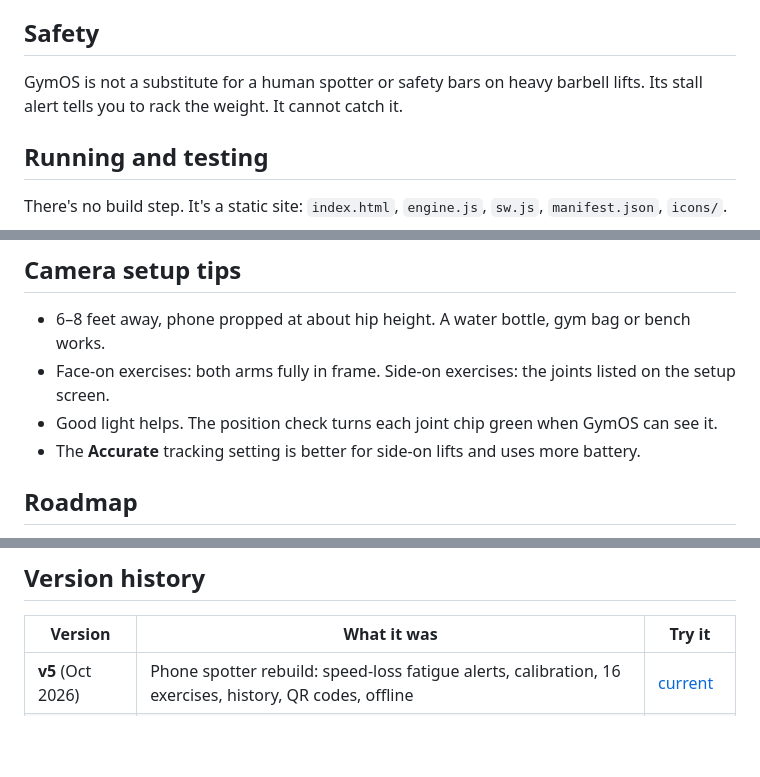
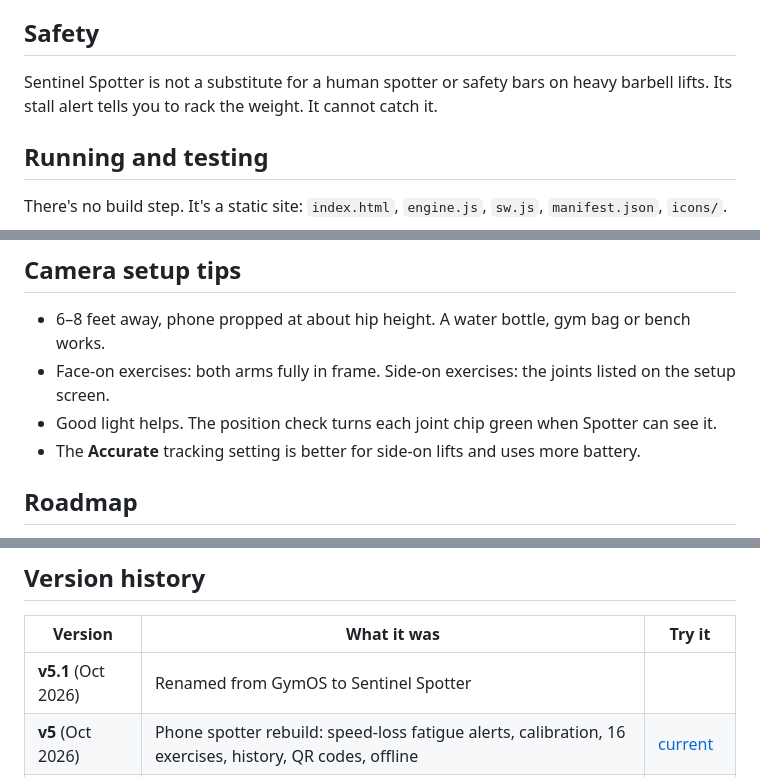
Before and after one commit to jkh2/gymos, a Markdown page: README.md, 3 parts joined by grey strips. Drawn GitHub-style; blank space fills up the shorter version.

```diff
--- a/README.md
+++ b/README.md
@@ -71,7 +73,7 @@ One honest caveat: voice commands use your browser's built-in speech recognition
 
 ## Safety
 
-GymOS is not a substitute for a human spotter or safety bars on heavy barbell lifts. Its stall alert tells you to rack the weight. It cannot catch it.
+Sentinel Spotter is not a substitute for a human spotter or safety bars on heavy barbell lifts. Its stall alert tells you to rack the weight. It cannot catch it.
 
 ## Running and testing
 
@@ -91,7 +93,7 @@ The camera needs HTTPS (or localhost). GitHub Pages serves it over HTTPS.
 
 * 6–8 feet away, phone propped at about hip height. A water bottle, gym bag or bench works.
 * Face-on exercises: both arms fully in frame. Side-on exercises: the joints listed on the setup screen.
-* Good light helps. The position check turns each joint chip green when GymOS can see it.
+* Good light helps. The position check turns each joint chip green when Spotter can see it.
 * The **Accurate** tracking setting is better for side-on lifts and uses more battery.
 
 ## Roadmap
@@ -109,6 +111,7 @@ The camera needs HTTPS (or localhost). GitHub Pages serves it over HTTPS.
 
 | Version | What it was | Try it |
 |---|---|---|
+| **v5.1** (Oct 2026) | Renamed from GymOS to Sentinel Spotter |  |
 | **v5** (Oct 2026) | Phone spotter rebuild: speed-loss fatigue alerts, calibration, 16 exercises, history, QR codes, offline | [current](https://jameskeithharwood.com/gymos/) |
 | v4 (May 2026) | Seven-exercise schema, flexion/extension movement types, exercise picker | [archived](https://jameskeithharwood.com/gymos/legacy/v4.html) |
 | v3 (May 2026) | First MVP: curl rep counting, voice commands, rest timer | [archived](https://jameskeithharwood.com/gymos/legacy/v3.html) |
```
Also changed, not shown: other parts of README.md (+11 -9 lines), docs/home.png, icons/og.png, 9 other files.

# [WHAT YOU WILL DO]
Your task is an exact printout of the records above, with no pictures.

# [RESPONSE]
Before and after one commit to jkh2/gymos, a Markdown page: README.md, 3 parts joined by grey strips. Drawn GitHub-style; blank space fills up the shorter version.

```diff
--- a/README.md
+++ b/README.md
@@ -71,7 +73,7 @@ One honest caveat: voice commands use your browser's built-in speech recognition
 
 ## Safety
 
-GymOS is not a substitute for a human spotter or safety bars on heavy barbell lifts. Its stall alert tells you to rack the weight. It cannot catch it.
+Sentinel Spotter is not a substitute for a human spotter or safety bars on heavy barbell lifts. Its stall alert tells you to rack the weight. It cannot catch it.
 
 ## Running and testing
 
@@ -91,7 +93,7 @@ The camera needs HTTPS (or localhost). GitHub Pages serves it over HTTPS.
 
 * 6–8 feet away, phone propped at about hip height. A water bottle, gym bag or bench works.
 * Face-on exercises: both arms fully in frame. Side-on exercises: the joints listed on the setup screen.
-* Good light helps. The position check turns each joint chip green when GymOS can see it.
+* Good light helps. The position check turns each joint chip green when Spotter can see it.
 * The **Accurate** tracking setting is better for side-on lifts and uses more battery.
 
 ## Roadmap
@@ -109,6 +111,7 @@ The camera needs HTTPS (or localhost). GitHub Pages serves it over HTTPS.
 
 | Version | What it was | Try it |
 |---|---|---|
+| **v5.1** (Oct 2026) | Renamed from GymOS to Sentinel Spotter |  |
 | **v5** (Oct 2026) | Phone spotter rebuild: speed-loss fatigue alerts, calibration, 16 exercises, history, QR codes, offline | [current](https://jameskeithharwood.com/gymos/) |
 | v4 (May 2026) | Seven-exercise schema, flexion/extension movement types, exercise picker | [archived](https://jameskeithharwood.com/gymos/legacy/v4.html) |
 | v3 (May 2026) | First MVP: curl rep counting, voice commands, rest timer | [archived](https://jameskeithharwood.com/gymos/legacy/v3.html) |
```
Also changed, not shown: other parts of README.md (+11 -9 lines), docs/home.png, icons/og.png, 9 other files.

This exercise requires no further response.